in oxygen, out carbon dioxide. from the atmosphere. every day, all the time. plants breathe, in carbon dioxide, out oxygen. from the atmosphere. so we're sharing the atmosphere with the plants and animals.
and we eat.
a little more complicated. plants take in energy from the sun (meditate on that one, for a little while, it's actually pretty mind-blowing). they take in minerals and water from the ground, and they also take in and give off water from the atmosphere. we eat these plants, and some of us eat animals that eat these plants. we take in minerals and water and energy from the plants and the animals we eat. and we poop. we release it back (what we do with poop nowadays is another story). so yeah. we are nature. for sure. unequivocally. it's all the same damn thing. and it works as a bunch of overlaid, interconnected systems.
but we have technology! it overrides nature!
actually, technology = nature.
science is a system of observation. all we've ever been observing through the scientific method is nature. technology is the stuff we come up with when we rearrange and utilize stuff in nature.**
nature as a concept, I think, is really screwing us up. because we insist on thinking that it's somehow outside of us. but that's nonsense. let's get this right.
everything is nature. every damn thing. the trees, the rivers, the whole friggin earth, all the animals, all of us, all the stars, the sun, the whole motherfucking universe. nature.
we are part of nature and we are embodied. we want abundance. when we get into our bodies we feel better.
maybe not at first, because we're not used to being there, and it kind of hurts. we might start to feel things we made a point not to feel. in fact, we go to great lengths to get out of our bodies for this reason.
but it matters that we're here and that we belong here. if we look at maslow's heirarchy of needs, we find that the foundation of being well lies in physical safety, security, food and water. some interpretations include identity, financial security, and home.
alright alright. we want to get into our bodies. how do we do that?
1. by remembering we are embodied. by being in our bodies. by moving (even a little). by breathing. just by getting out of our heads and brining awareness to the life in our bodies.
2. by touching the soil. with our bare feet, gardening, doing grounding exercises, breathing.
3. by eating with awareness. remembering that the food comes from the sun and the soil and the air, and the worms and microbes and all the little creatures/plants that help the system along to bring us something with nutrients, minerals, energy, and water in forms that are accessible to our bodies. if we eat jacked up food, our bodies get jacked up.
4. by nourishing the soil. with compost and worms and coverage and helpful plants and animals and microbes. as it turns out, if we jack up the soil, we mess up the whole system (upon which we depend). the food gets jacked up, and our bodies follow. nourish soil, nourish body.
get in your body for real and you will feel better.
as it turns out, there's actually a bacterium in healthy soil called Mycobacterium vaccae that stimulates seratonin production, acting as a natural antidepressant.
that light feeling that gardeners get, it turns out isn't just lore.
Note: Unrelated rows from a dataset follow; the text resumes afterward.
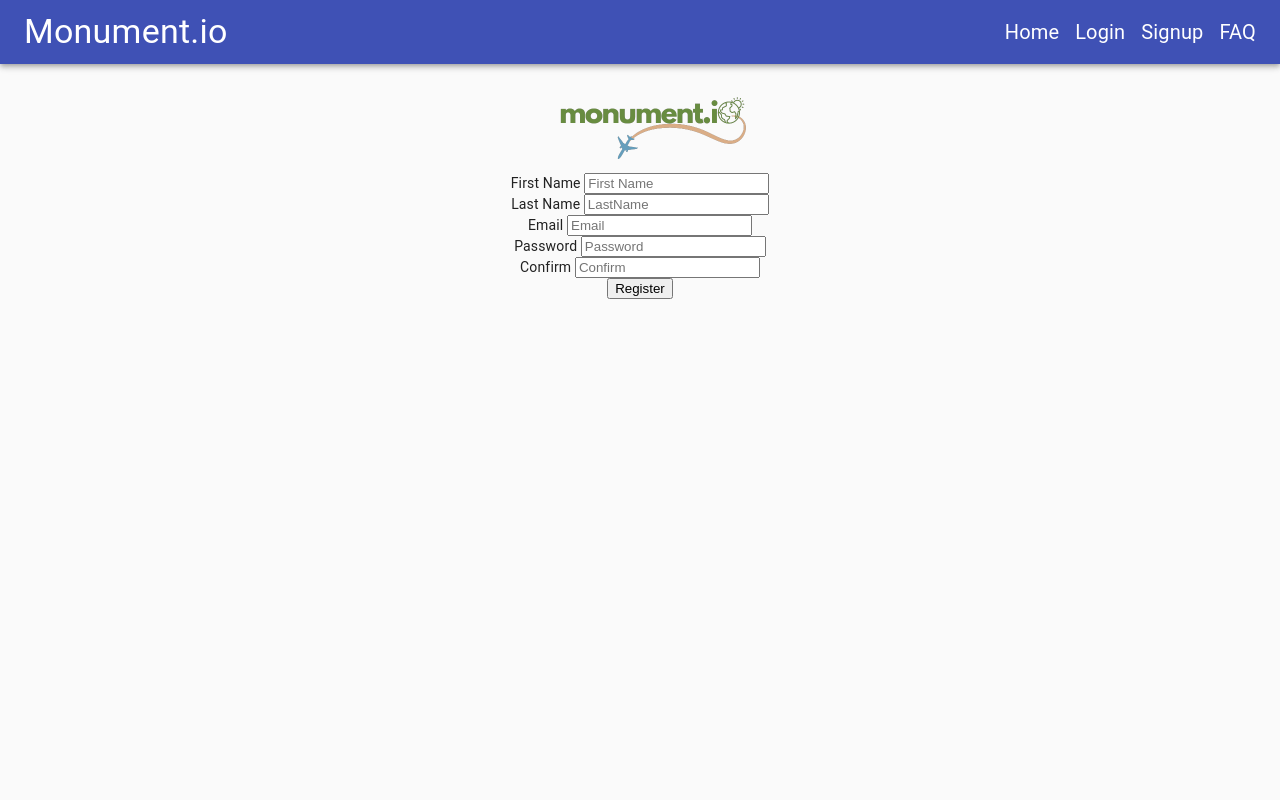
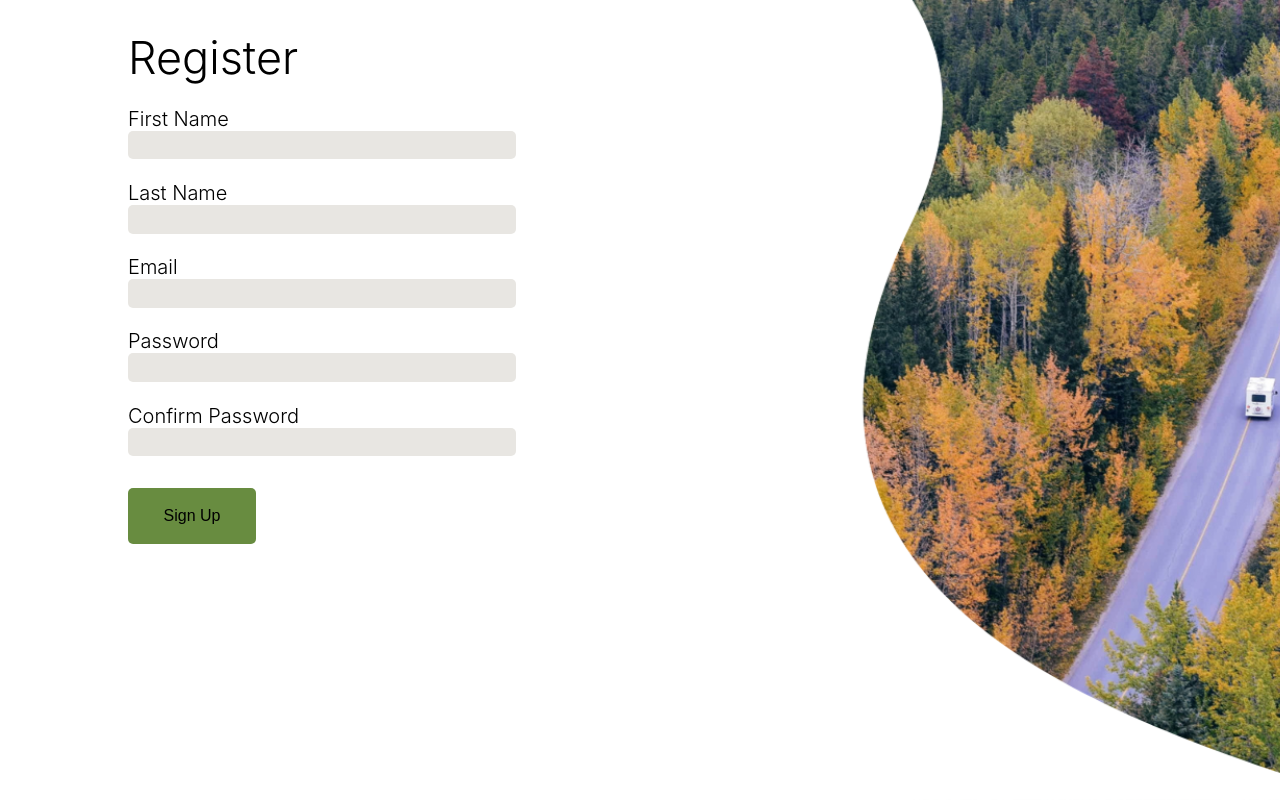
Before and after one commit to kaathryyn/2022_SIS_Team2, a React (Create React App) app in the folder client/: page /signup in a window 1280 px wide. Built offline with nearby package versions, Linux system fonts and the light colour scheme.

Commit message:
Update Signup.js

```diff
--- a/client/src/Components/SignUp/Signup.js
+++ b/client/src/Components/SignUp/Signup.js
@@ -2,49 +2,40 @@ import React from 'react';
 import logo from "../../Assets/Main-Logo.png";
 import { Link } from "react-router-dom";
 import './signup.css'
-import Navbar from "../Navbar/Navbar.js"
 function SignUp() {
 
     return(
-        <React.Fragment>
-                <Navbar>
-               </Navbar>
-      <div className="form">
+      <div className="register-div">
+        <div className="register-card">
+            <form className="register-form">
+                <h1 className="register-header">Register</h1>
+                <div className="first-name-div">
+                    <h3 className="first-name-label">First Name</h3>
+                    <input className="register-input-field"></input>
+                </div>
+                <div className="last-name-div">
+                    <h3 className="last-name-label">Last Name</h3>
+                    <input className="register-input-field"></input>
+                </div>
+                <div className="register-email-div">
+                    <h3 className="register-email-label">Email</h3>
+                    <input className="register-input-field"></input>
+                </div>
+                <div className="register-password-div">
+                    <h3 className="register-password-label">Password</h3>
+                    <input className="register-input-field"></input>
+                </div>
+                <div className="confirm-password-div">
+                    <h3 className="confirm-password-label">Confirm Password</h3>
+                    <input className="register-input-field"></input>
+                </div>
+                <Link to="/login">
+                    <button className="signup-button">Sign Up</button>
+                </Link>
 
-        <img
-                    alt="Main Logo"
-                    src={logo}
-                    className="main-logo"
-                ></img>
-          <div className="form-body">
-              <div className="username">
-                  <label className="form__label" for="firstName">First Name </label>
-                  <input className="form__input" type="text" id="firstName" placeholder="First Name"/>
-              </div>
-              <div className="lastName">
-                  <label className="form__label" for="lastName">Last Name </label>
-                  <input  type="text" name="" id="lastName"  className="form__input"placeholder="LastName"/>
-              </div>
-              <div className="email">
-                  <label className="form__label" for="email">Email </label>
-                  <input  type="email" id="email" className="form__input" placeholder="Email"/>
-              </div>
-              <div className="password">
-                  <label className="form__label" for="password">Password </label>
-                  <input className="form__input" type="password"  id="password" placeholder="Password"/>
-              </div>
-              <div className="confirm-password">
-                  <label className="form__label" for="confirm">Confirm </label>
-                  <input className="form__input" type="password" id="confirm" placeholder="Confirm"/>
-              </div>
-          </div>
-          <div class="footer">
-              <button type="submit" class="btn">Register</button>
-          </div>
-
-
+            </form>
+        </div>
       </div>
-      </React.Fragment>
     )
 }
 export default SignUp;
```
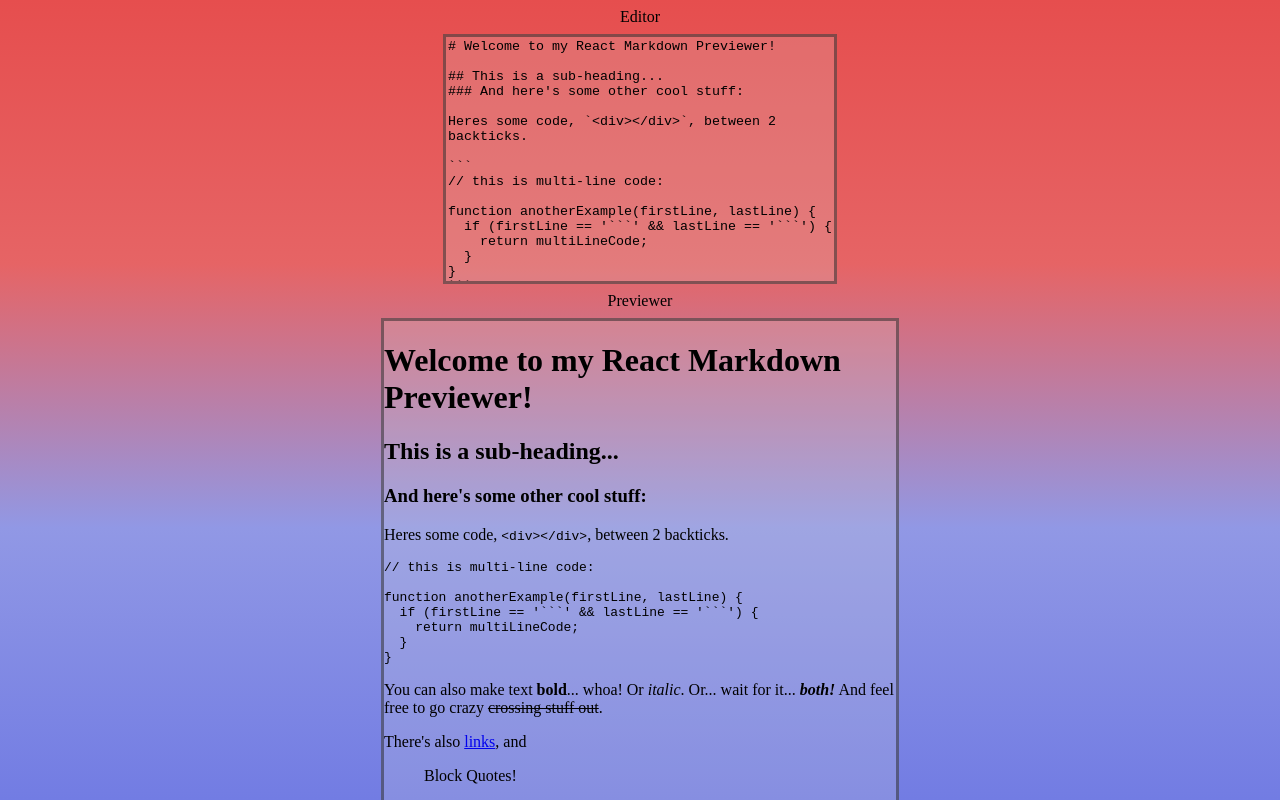
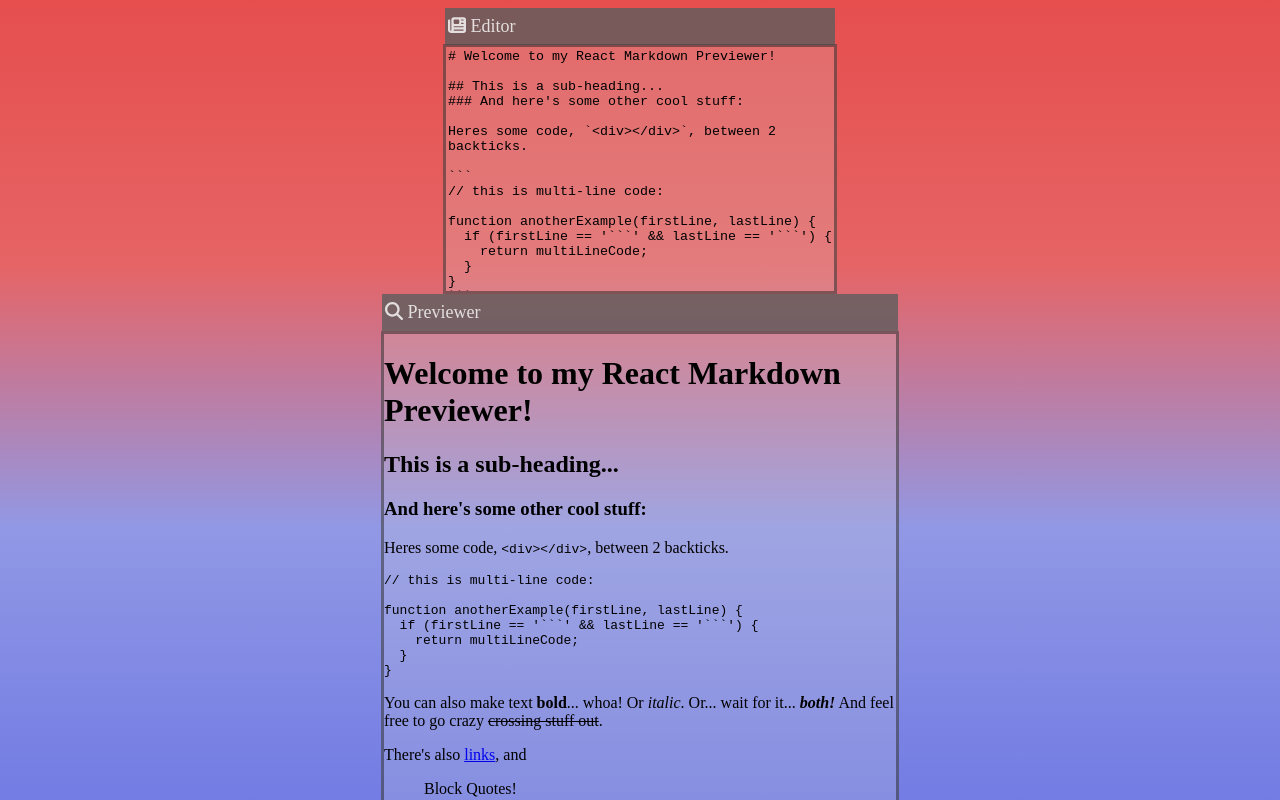
Before and after one commit to Jstevenson02/FCC-Projects, a React app in the folder markdown-previewer/: page / in a window 1280 px wide. Shown: the top 800 px of the page. Built offline with nearby package versions, Linux system fonts and the light colour scheme; the HTML template or start-up script is replaced by a standard one.

Commit message:
added fontawesome icons

```diff
--- a/markdown-previewer/package.json
+++ b/markdown-previewer/package.json
@@ -10,6 +10,9 @@
     "preview": "vite preview"
   },
   "dependencies": {
+    "@fortawesome/fontawesome-svg-core": "^6.4.0",
+    "@fortawesome/free-solid-svg-icons": "^6.4.0",
+    "@fortawesome/react-fontawesome": "^0.2.0",
     "bootstrap": "^5.2.3",
     "marked": "^5.0.2",
     "react": "^18.2.0",
--- a/markdown-previewer/src/App.css
+++ b/markdown-previewer/src/App.css
@@ -17,11 +17,19 @@
 }
 
 .container {
-  gap: 1vh;
   display: flex;
   align-items: center;
   justify-content: center;
   flex-direction: column;
+}
+
+.input-header {
+  margin-bottom: -1px;
+  font-size: large;
+  width: 30vw;
+  padding: 1vh 0.25vw 1vh 0.25vw;
+  color: rgba(255, 255, 255, 0.8);
+  background-color: rgba(93, 93, 93, 0.8);
 }
 
 .input {
@@ -39,8 +47,17 @@
   outline: none;
 }
 
+.output-header {
+  font-size: large;
+  width: 30vw;
+  padding: 1vh 10.1vw 1vh 0.25vw;
+  color: rgba(255, 255, 255, 0.8);
+  background-color: rgba(93, 93, 93, 0.8);
+}
+
 .output {
   width: 40vw;
+  min-height: 20vh;
 
   border: solid rgba(36, 36, 36, 0.5);
   background-color: rgba(213, 213, 213, 0.2);
--- a/markdown-previewer/src/App.jsx
+++ b/markdown-previewer/src/App.jsx
@@ -1,6 +1,11 @@
 import React from "react";
 import { marked } from "marked";
 import "./App.css";
+import { FontAwesomeIcon } from "@fortawesome/react-fontawesome";
+import {
+  faMagnifyingGlass,
+  faNewspaper,
+} from "@fortawesome/free-solid-svg-icons";
 
 export default class App extends React.Component {
   constructor(props) {
@@ -18,7 +23,9 @@
     return (
       <div className="App">
         <div className="container">
-          <div className="header">Editor</div>
+          <div className="input-header">
+            <FontAwesomeIcon icon={faNewspaper} /> Editor
+          </div>
           <textarea
             spellCheck="false"
             className="input"
@@ -27,7 +34,9 @@
               this.updateMarkdown(e.target.value);
             }}
           ></textarea>
-          <div className="header">Previewer</div>
+          <div className="output-header">
+            <FontAwesomeIcon icon={faMagnifyingGlass} /> Previewer
+          </div>
           <div
             className="output"
             dangerouslySetInnerHTML={{ __html: marked(this.state.markdown) }}
```
Also changed, not shown: 1 other file (tests, documents, lock files or other folders).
I know from experience, that in the aftermath of one particularly gnarly breakup, all I wanted to do was dig holes in the yard. I dug and planted, and planted and dug. and I thought it was just the physical movement, but it turns out that actually getting soil on my hands and feet was exactly what I needed.
so at the beginning of every yoga class, and before every craniosacral session, I center and ground. I bring my awareness into my body, root in, breathe, and find center. this also works before big meetings and public speaking.
to connect to our emotional and psychological and physiological roots. it matters for us and for everything around us. and nailing it down opens the door to more fun stuff: passion, sex, money, power, and creativity.
*an intellectual property note: if you are interested in this story, great!! tell it wide and far!! but please, if you use my words, quote me. if you use my ideas, cite me. if you're not sure, contact me. love.
** (hat/tip) David Joshua Levy, Jeremy Kamo, Jeff Hamaoui, and everyone else who was on the top of the mountain with me near Tesla's house, having that grand conversation.